**What this task involves**
Only the lines with the string "scss" are needed; return each of them from the entries below.

**Entries supplied**
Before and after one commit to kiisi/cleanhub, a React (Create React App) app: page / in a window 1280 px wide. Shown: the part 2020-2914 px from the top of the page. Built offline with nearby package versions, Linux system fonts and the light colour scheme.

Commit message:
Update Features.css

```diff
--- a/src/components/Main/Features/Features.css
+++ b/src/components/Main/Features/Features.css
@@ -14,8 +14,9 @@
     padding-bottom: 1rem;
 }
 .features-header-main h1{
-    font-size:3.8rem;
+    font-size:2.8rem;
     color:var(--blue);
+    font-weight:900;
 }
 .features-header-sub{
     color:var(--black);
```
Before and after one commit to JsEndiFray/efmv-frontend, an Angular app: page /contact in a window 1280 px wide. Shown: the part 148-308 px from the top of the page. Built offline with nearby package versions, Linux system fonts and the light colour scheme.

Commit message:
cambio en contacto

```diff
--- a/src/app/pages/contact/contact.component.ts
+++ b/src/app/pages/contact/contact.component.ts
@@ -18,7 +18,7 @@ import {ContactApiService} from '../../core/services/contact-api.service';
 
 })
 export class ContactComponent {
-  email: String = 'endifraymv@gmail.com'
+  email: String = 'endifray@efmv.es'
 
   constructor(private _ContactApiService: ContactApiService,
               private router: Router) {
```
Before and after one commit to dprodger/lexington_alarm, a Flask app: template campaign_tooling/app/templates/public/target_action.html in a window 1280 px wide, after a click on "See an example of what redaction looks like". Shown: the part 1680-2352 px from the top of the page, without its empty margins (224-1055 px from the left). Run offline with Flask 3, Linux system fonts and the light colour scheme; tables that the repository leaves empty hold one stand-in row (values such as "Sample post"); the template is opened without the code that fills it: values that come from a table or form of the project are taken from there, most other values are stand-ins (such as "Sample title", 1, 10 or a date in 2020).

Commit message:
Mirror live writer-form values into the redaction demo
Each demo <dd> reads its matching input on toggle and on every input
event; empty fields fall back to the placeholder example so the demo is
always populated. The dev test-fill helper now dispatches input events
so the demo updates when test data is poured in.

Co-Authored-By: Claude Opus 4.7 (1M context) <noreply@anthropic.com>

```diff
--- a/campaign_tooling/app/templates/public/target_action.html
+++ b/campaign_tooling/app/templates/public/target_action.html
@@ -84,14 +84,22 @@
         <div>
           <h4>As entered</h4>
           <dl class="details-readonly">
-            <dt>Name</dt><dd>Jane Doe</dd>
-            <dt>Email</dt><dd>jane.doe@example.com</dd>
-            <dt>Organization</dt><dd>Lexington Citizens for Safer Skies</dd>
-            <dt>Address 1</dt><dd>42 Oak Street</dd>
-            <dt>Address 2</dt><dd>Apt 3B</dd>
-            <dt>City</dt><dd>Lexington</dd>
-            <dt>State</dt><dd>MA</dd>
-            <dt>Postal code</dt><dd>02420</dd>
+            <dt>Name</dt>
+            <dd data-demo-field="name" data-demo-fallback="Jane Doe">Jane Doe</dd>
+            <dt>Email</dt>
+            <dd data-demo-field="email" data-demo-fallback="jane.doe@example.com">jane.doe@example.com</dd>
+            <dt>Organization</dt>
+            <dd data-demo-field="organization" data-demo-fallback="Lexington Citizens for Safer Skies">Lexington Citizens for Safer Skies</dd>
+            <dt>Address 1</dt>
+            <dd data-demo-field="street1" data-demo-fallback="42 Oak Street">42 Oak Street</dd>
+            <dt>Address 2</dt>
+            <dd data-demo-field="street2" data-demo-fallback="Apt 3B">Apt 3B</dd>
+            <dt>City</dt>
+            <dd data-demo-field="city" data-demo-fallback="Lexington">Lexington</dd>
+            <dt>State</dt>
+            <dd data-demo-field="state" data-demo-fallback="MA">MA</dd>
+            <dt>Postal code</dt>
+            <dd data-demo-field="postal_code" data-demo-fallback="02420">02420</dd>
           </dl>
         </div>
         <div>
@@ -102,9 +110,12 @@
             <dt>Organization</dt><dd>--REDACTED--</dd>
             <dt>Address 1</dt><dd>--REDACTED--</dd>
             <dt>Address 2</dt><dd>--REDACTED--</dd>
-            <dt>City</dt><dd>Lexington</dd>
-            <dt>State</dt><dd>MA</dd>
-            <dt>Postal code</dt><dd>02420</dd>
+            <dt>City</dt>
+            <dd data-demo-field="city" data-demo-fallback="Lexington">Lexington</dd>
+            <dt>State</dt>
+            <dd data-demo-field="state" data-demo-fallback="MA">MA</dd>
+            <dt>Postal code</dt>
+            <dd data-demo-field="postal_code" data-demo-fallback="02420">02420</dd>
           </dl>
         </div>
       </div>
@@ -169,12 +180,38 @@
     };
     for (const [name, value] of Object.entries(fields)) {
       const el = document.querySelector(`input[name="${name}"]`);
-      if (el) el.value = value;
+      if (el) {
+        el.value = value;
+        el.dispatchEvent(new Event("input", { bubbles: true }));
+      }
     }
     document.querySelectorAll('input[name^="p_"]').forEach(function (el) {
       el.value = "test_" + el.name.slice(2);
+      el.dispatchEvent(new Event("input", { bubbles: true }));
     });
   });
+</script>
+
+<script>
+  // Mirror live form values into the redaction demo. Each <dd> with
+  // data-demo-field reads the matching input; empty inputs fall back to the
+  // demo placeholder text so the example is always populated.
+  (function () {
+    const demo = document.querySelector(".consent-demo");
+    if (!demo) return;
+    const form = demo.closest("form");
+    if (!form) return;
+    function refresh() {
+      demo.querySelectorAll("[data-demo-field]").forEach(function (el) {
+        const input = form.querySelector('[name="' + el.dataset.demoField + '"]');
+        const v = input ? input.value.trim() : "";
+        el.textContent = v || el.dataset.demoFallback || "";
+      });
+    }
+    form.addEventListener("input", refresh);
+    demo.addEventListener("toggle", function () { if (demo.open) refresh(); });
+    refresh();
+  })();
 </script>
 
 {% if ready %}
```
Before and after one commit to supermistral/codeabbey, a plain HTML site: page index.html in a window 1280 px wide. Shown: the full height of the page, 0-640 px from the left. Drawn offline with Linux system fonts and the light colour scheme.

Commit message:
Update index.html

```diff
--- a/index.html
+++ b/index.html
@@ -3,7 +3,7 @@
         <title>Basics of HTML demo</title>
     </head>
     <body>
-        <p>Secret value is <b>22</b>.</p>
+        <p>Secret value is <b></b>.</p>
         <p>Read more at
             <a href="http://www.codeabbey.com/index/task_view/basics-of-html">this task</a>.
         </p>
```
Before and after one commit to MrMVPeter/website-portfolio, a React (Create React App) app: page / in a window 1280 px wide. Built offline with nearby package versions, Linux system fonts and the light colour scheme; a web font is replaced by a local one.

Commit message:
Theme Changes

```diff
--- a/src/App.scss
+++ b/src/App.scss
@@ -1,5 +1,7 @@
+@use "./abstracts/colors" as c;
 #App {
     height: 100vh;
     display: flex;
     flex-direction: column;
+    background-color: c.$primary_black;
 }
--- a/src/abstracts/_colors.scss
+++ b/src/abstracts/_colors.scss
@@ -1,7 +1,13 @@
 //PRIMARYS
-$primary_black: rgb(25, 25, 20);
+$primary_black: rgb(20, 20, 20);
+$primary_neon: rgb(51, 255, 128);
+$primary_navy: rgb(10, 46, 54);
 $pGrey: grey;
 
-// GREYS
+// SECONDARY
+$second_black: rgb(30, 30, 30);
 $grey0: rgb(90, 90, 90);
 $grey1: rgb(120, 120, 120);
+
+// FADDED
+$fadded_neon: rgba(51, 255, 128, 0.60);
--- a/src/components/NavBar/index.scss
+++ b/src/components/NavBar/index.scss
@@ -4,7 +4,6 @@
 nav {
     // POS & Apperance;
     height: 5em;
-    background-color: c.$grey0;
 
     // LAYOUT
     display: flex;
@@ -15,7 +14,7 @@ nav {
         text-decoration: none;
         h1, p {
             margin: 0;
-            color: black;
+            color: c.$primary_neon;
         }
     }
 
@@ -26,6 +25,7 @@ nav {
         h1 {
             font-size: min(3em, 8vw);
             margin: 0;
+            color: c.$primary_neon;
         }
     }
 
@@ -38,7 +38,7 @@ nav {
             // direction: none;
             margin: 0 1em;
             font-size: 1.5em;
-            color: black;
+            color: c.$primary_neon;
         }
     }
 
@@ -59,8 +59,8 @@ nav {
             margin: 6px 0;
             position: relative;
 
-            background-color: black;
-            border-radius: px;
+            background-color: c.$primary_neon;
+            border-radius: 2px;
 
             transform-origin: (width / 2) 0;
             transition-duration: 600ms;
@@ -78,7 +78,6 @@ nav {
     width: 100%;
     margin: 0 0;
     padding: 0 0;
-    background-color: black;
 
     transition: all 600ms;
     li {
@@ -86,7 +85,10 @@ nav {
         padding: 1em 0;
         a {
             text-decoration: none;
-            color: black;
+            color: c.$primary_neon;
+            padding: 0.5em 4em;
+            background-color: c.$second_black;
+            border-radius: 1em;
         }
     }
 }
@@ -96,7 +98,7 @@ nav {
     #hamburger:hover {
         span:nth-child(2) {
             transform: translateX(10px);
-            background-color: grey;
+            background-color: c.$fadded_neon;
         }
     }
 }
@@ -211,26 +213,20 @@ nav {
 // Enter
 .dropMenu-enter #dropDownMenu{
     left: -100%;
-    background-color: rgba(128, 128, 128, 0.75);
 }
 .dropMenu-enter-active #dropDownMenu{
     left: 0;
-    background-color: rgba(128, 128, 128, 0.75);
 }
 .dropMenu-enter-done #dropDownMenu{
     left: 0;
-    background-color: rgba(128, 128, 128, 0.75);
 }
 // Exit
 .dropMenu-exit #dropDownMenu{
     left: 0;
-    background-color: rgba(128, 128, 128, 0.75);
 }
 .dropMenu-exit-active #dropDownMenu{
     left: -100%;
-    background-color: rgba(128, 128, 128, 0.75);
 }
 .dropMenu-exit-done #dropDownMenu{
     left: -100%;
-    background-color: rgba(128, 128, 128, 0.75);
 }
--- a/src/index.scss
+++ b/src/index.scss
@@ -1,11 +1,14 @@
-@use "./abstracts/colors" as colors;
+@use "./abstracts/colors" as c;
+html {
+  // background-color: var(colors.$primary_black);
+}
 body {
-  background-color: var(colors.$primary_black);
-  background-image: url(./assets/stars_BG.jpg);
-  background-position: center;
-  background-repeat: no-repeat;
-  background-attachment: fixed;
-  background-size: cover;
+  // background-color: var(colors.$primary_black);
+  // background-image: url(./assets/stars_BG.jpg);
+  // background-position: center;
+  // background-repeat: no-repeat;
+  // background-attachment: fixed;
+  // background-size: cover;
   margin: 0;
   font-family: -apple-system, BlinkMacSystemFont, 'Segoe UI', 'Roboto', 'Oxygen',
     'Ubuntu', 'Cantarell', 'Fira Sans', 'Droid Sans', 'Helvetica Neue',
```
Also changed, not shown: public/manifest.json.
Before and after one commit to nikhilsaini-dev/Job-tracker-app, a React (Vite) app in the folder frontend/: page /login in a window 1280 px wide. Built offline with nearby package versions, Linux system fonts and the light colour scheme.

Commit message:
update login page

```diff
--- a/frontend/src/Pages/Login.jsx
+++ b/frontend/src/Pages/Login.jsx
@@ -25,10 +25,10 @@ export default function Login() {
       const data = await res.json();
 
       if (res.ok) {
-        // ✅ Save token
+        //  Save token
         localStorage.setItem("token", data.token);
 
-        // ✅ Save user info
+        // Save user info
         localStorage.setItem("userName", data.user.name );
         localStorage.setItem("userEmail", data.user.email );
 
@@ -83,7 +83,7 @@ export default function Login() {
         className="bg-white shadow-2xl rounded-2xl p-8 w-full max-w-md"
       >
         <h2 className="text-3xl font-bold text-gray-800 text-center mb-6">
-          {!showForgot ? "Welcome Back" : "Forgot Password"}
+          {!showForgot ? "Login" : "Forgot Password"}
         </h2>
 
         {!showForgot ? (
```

**Problem solution**
--- a/src/App.scss
+++ b/src/App.scss
--- a/src/abstracts/_colors.scss
+++ b/src/abstracts/_colors.scss
--- a/src/components/NavBar/index.scss
+++ b/src/components/NavBar/index.scss
--- a/src/index.scss
+++ b/src/index.scss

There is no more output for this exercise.